━━ Records provided

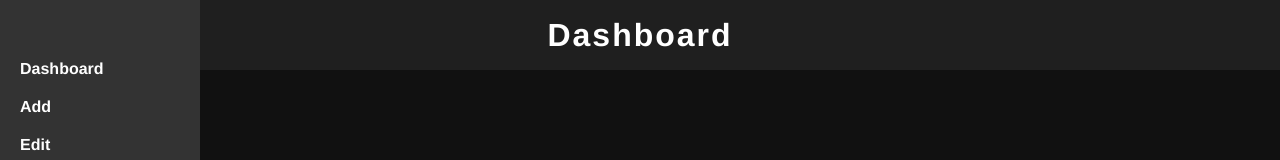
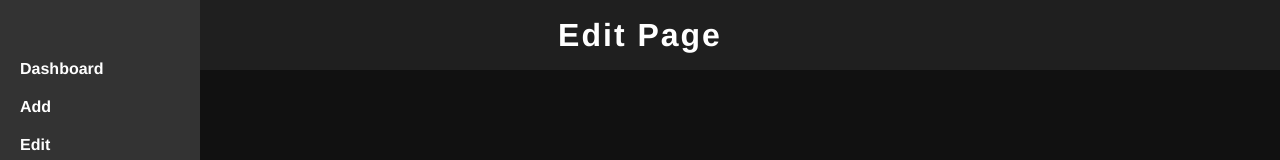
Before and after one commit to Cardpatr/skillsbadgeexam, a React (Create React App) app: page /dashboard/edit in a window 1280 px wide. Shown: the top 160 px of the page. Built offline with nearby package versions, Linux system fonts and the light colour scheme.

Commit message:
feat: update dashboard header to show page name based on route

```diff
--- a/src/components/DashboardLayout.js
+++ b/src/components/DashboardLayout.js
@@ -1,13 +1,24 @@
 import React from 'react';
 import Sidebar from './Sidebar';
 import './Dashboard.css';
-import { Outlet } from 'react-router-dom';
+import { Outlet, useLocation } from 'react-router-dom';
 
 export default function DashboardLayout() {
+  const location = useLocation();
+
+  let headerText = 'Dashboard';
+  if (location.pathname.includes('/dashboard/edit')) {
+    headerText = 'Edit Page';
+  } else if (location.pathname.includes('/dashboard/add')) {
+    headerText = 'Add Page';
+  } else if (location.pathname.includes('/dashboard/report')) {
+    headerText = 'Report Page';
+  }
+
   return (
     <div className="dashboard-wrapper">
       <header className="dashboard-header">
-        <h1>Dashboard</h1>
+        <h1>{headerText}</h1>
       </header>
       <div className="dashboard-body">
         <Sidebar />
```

━━━━
━━ Records provided

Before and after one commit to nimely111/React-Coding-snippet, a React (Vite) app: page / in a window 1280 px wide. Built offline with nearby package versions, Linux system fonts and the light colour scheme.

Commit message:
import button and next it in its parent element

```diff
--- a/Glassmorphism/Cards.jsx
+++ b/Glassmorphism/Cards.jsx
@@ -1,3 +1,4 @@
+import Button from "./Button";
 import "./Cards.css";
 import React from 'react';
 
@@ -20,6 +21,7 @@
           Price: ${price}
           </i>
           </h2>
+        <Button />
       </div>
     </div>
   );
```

━━━━

◆ **Prompt**: Copy out, in full, each line above that has the word "pathname" in it.

◆ **Written reply**:
+  if (location.pathname.includes('/dashboard/edit')) {
+  } else if (location.pathname.includes('/dashboard/add')) {
+  } else if (location.pathname.includes('/dashboard/report')) {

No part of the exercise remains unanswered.